**Exercise brief**
Could you set down every entry exactly as it stands, without the images?

Records excerpted from a collection
=== Section Start ===

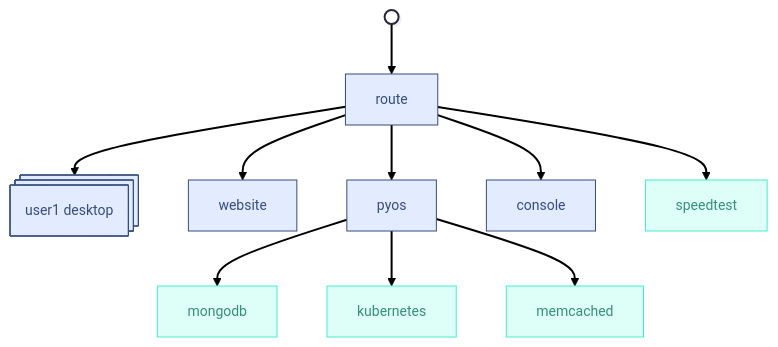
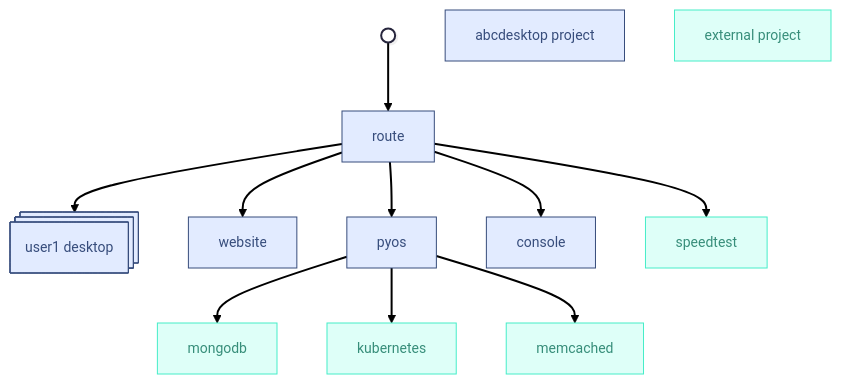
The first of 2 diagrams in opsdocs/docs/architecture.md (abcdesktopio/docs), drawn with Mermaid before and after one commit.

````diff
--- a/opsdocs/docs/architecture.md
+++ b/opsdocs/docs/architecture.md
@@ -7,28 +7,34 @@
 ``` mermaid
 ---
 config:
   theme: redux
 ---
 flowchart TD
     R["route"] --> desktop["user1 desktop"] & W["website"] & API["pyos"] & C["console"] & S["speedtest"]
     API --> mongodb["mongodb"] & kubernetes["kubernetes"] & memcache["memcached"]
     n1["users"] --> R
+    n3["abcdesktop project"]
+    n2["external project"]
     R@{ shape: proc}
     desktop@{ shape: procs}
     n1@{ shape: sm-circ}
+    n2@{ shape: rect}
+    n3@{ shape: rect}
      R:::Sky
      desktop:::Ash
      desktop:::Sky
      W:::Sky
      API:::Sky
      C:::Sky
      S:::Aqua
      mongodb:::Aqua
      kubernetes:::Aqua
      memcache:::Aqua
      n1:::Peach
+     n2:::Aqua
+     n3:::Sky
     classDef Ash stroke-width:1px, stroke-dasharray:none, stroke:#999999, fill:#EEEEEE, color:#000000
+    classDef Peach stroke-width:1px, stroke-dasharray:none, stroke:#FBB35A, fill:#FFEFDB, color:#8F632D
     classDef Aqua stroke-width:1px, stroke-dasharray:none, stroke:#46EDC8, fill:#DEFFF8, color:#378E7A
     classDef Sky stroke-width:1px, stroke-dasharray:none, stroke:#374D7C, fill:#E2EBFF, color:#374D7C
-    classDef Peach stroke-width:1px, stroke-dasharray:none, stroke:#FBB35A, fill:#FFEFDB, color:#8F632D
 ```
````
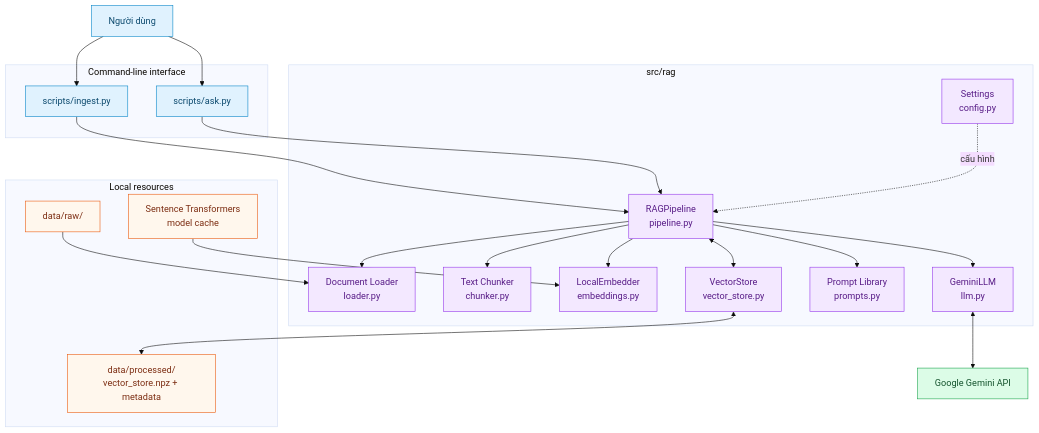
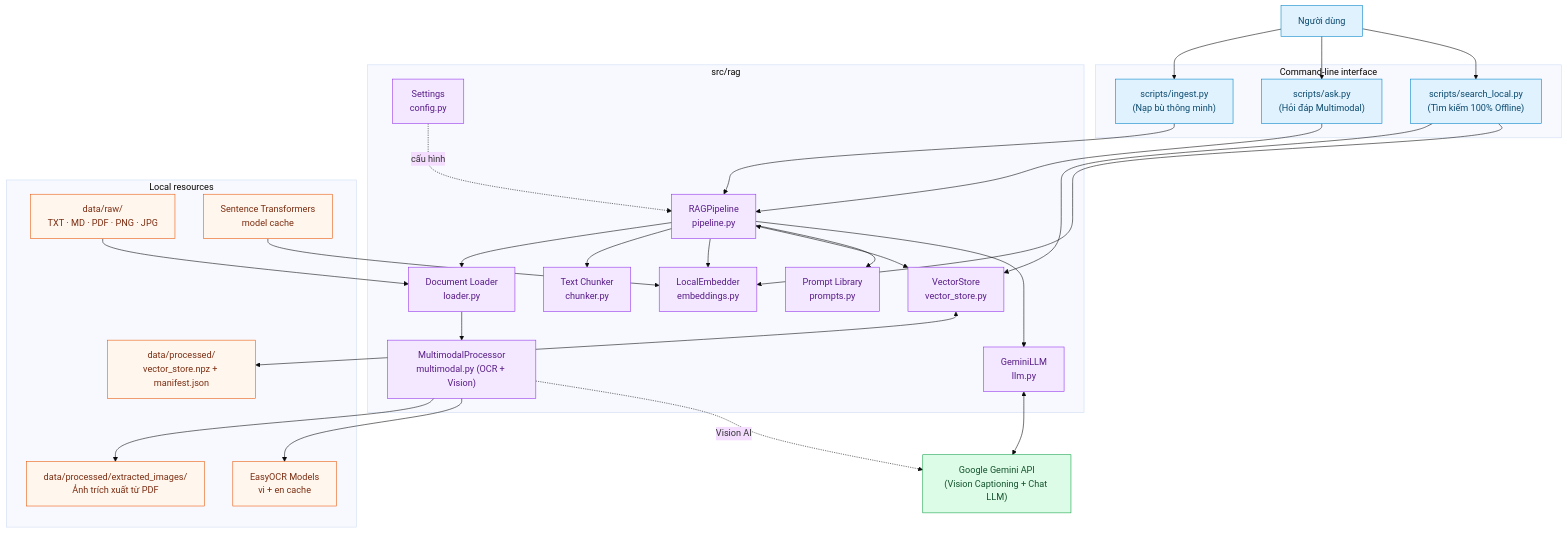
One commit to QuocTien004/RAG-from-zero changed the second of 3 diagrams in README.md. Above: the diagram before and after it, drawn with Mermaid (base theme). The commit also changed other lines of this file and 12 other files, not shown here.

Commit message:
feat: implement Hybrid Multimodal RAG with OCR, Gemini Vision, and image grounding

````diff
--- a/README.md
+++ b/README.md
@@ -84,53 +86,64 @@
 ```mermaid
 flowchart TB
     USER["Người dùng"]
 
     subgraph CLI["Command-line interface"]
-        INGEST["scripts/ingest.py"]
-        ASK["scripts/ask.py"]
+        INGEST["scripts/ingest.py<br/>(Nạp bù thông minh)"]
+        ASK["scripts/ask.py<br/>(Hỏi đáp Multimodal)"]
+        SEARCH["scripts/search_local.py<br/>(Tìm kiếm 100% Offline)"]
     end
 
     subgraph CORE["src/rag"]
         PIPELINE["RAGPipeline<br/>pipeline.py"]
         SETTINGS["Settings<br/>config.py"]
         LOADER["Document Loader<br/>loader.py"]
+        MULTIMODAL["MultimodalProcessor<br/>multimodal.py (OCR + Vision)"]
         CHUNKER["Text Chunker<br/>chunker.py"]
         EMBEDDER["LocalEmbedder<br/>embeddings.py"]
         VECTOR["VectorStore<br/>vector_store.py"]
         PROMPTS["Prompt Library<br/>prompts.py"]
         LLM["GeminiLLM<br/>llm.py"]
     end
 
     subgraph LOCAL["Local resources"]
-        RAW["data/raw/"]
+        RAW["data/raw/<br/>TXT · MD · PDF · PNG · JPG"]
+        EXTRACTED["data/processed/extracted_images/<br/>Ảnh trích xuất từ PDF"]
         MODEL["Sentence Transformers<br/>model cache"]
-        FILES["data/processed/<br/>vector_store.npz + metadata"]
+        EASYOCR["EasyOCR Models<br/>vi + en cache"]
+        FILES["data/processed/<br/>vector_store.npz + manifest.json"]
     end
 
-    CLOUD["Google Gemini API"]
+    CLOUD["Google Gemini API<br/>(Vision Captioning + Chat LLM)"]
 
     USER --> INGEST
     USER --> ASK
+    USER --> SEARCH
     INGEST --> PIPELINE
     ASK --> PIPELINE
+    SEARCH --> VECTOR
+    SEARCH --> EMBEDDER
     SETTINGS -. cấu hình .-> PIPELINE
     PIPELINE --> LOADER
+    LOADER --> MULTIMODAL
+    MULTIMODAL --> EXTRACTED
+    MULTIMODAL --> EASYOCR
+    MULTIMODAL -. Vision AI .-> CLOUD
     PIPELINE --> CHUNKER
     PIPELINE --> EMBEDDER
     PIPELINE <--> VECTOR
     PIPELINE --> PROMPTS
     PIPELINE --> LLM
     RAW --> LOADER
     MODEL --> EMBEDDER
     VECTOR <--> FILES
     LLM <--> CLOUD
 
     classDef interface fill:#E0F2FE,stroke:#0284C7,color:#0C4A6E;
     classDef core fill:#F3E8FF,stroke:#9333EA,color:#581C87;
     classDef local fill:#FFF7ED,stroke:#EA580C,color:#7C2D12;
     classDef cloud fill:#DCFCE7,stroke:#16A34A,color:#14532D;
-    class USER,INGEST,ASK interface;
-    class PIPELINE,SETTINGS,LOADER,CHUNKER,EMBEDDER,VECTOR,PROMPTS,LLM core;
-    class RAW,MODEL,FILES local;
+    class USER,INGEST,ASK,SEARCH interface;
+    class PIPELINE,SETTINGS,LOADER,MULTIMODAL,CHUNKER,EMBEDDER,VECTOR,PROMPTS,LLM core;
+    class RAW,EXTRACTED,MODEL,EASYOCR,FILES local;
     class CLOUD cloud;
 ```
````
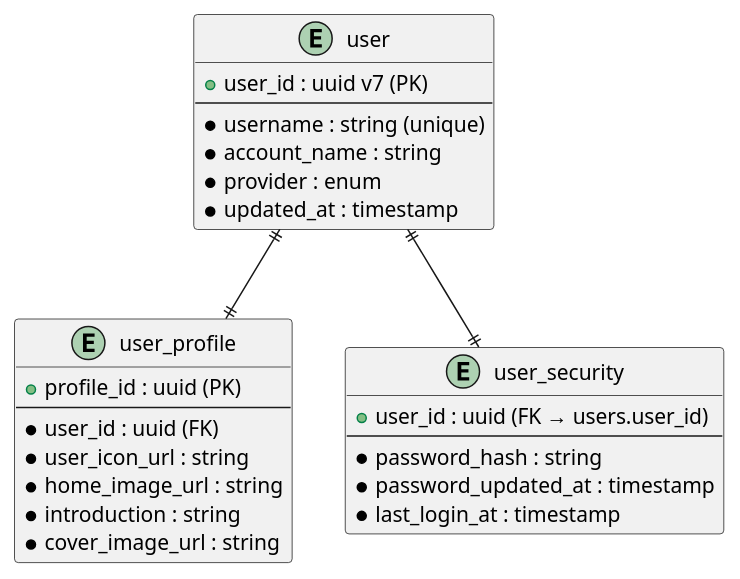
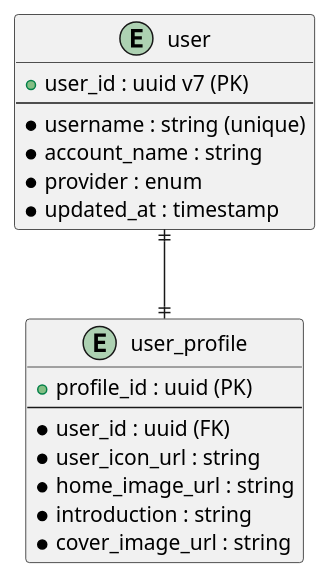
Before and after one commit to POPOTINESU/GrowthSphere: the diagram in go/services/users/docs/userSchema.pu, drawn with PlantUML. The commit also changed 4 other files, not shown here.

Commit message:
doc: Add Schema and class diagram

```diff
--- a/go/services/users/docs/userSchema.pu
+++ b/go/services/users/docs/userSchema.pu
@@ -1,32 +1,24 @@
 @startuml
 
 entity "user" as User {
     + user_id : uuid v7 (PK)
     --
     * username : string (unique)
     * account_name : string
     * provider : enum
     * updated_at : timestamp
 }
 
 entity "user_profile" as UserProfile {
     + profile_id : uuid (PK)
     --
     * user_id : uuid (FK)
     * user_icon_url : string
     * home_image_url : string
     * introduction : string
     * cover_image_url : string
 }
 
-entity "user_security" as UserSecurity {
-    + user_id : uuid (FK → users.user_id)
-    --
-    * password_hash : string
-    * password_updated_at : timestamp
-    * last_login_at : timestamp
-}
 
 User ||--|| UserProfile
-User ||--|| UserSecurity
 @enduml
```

=== Section End ===

**Response area**
The first of 2 diagrams in opsdocs/docs/architecture.md (abcdesktopio/docs), drawn with Mermaid before and after one commit.

````diff
--- a/opsdocs/docs/architecture.md
+++ b/opsdocs/docs/architecture.md
@@ -7,28 +7,34 @@
 ``` mermaid
 ---
 config:
   theme: redux
 ---
 flowchart TD
     R["route"] --> desktop["user1 desktop"] & W["website"] & API["pyos"] & C["console"] & S["speedtest"]
     API --> mongodb["mongodb"] & kubernetes["kubernetes"] & memcache["memcached"]
     n1["users"] --> R
+    n3["abcdesktop project"]
+    n2["external project"]
     R@{ shape: proc}
     desktop@{ shape: procs}
     n1@{ shape: sm-circ}
+    n2@{ shape: rect}
+    n3@{ shape: rect}
      R:::Sky
      desktop:::Ash
      desktop:::Sky
      W:::Sky
      API:::Sky
      C:::Sky
      S:::Aqua
      mongodb:::Aqua
      kubernetes:::Aqua
      memcache:::Aqua
      n1:::Peach
+     n2:::Aqua
+     n3:::Sky
     classDef Ash stroke-width:1px, stroke-dasharray:none, stroke:#999999, fill:#EEEEEE, color:#000000
+    classDef Peach stroke-width:1px, stroke-dasharray:none, stroke:#FBB35A, fill:#FFEFDB, color:#8F632D
     classDef Aqua stroke-width:1px, stroke-dasharray:none, stroke:#46EDC8, fill:#DEFFF8, color:#378E7A
     classDef Sky stroke-width:1px, stroke-dasharray:none, stroke:#374D7C, fill:#E2EBFF, color:#374D7C
-    classDef Peach stroke-width:1px, stroke-dasharray:none, stroke:#FBB35A, fill:#FFEFDB, color:#8F632D
 ```
````
One commit to QuocTien004/RAG-from-zero changed the second of 3 diagrams in README.md. Above: the diagram before and after it, drawn with Mermaid (base theme). The commit also changed other lines of this file and 12 other files, not shown here.

Commit message:
feat: implement Hybrid Multimodal RAG with OCR, Gemini Vision, and image grounding

````diff
--- a/README.md
+++ b/README.md
@@ -84,53 +86,64 @@
 ```mermaid
 flowchart TB
     USER["Người dùng"]
 
     subgraph CLI["Command-line interface"]
-        INGEST["scripts/ingest.py"]
-        ASK["scripts/ask.py"]
+        INGEST["scripts/ingest.py<br/>(Nạp bù thông minh)"]
+        ASK["scripts/ask.py<br/>(Hỏi đáp Multimodal)"]
+        SEARCH["scripts/search_local.py<br/>(Tìm kiếm 100% Offline)"]
     end
 
     subgraph CORE["src/rag"]
         PIPELINE["RAGPipeline<br/>pipeline.py"]
         SETTINGS["Settings<br/>config.py"]
         LOADER["Document Loader<br/>loader.py"]
+        MULTIMODAL["MultimodalProcessor<br/>multimodal.py (OCR + Vision)"]
         CHUNKER["Text Chunker<br/>chunker.py"]
         EMBEDDER["LocalEmbedder<br/>embeddings.py"]
         VECTOR["VectorStore<br/>vector_store.py"]
         PROMPTS["Prompt Library<br/>prompts.py"]
         LLM["GeminiLLM<br/>llm.py"]
     end
 
     subgraph LOCAL["Local resources"]
-        RAW["data/raw/"]
+        RAW["data/raw/<br/>TXT · MD · PDF · PNG · JPG"]
+        EXTRACTED["data/processed/extracted_images/<br/>Ảnh trích xuất từ PDF"]
         MODEL["Sentence Transformers<br/>model cache"]
-        FILES["data/processed/<br/>vector_store.npz + metadata"]
+        EASYOCR["EasyOCR Models<br/>vi + en cache"]
+        FILES["data/processed/<br/>vector_store.npz + manifest.json"]
     end
 
-    CLOUD["Google Gemini API"]
+    CLOUD["Google Gemini API<br/>(Vision Captioning + Chat LLM)"]
 
     USER --> INGEST
     USER --> ASK
+    USER --> SEARCH
     INGEST --> PIPELINE
     ASK --> PIPELINE
+    SEARCH --> VECTOR
+    SEARCH --> EMBEDDER
     SETTINGS -. cấu hình .-> PIPELINE
     PIPELINE --> LOADER
+    LOADER --> MULTIMODAL
+    MULTIMODAL --> EXTRACTED
+    MULTIMODAL --> EASYOCR
+    MULTIMODAL -. Vision AI .-> CLOUD
     PIPELINE --> CHUNKER
     PIPELINE --> EMBEDDER
     PIPELINE <--> VECTOR
     PIPELINE --> PROMPTS
     PIPELINE --> LLM
     RAW --> LOADER
     MODEL --> EMBEDDER
     VECTOR <--> FILES
     LLM <--> CLOUD
 
     classDef interface fill:#E0F2FE,stroke:#0284C7,color:#0C4A6E;
     classDef core fill:#F3E8FF,stroke:#9333EA,color:#581C87;
     classDef local fill:#FFF7ED,stroke:#EA580C,color:#7C2D12;
     classDef cloud fill:#DCFCE7,stroke:#16A34A,color:#14532D;
-    class USER,INGEST,ASK interface;
-    class PIPELINE,SETTINGS,LOADER,CHUNKER,EMBEDDER,VECTOR,PROMPTS,LLM core;
-    class RAW,MODEL,FILES local;
+    class USER,INGEST,ASK,SEARCH interface;
+    class PIPELINE,SETTINGS,LOADER,MULTIMODAL,CHUNKER,EMBEDDER,VECTOR,PROMPTS,LLM core;
+    class RAW,EXTRACTED,MODEL,EASYOCR,FILES local;
     class CLOUD cloud;
 ```
````
Before and after one commit to POPOTINESU/GrowthSphere: the diagram in go/services/users/docs/userSchema.pu, drawn with PlantUML. The commit also changed 4 other files, not shown here.

Commit message:
doc: Add Schema and class diagram

```diff
--- a/go/services/users/docs/userSchema.pu
+++ b/go/services/users/docs/userSchema.pu
@@ -1,32 +1,24 @@
 @startuml
 
 entity "user" as User {
     + user_id : uuid v7 (PK)
     --
     * username : string (unique)
     * account_name : string
     * provider : enum
     * updated_at : timestamp
 }
 
 entity "user_profile" as UserProfile {
     + profile_id : uuid (PK)
     --
     * user_id : uuid (FK)
     * user_icon_url : string
     * home_image_url : string
     * introduction : string
     * cover_image_url : string
 }
 
-entity "user_security" as UserSecurity {
-    + user_id : uuid (FK → users.user_id)
-    --
-    * password_hash : string
-    * password_updated_at : timestamp
-    * last_login_at : timestamp
-}
 
 User ||--|| UserProfile
-User ||--|| UserSecurity
 @enduml
```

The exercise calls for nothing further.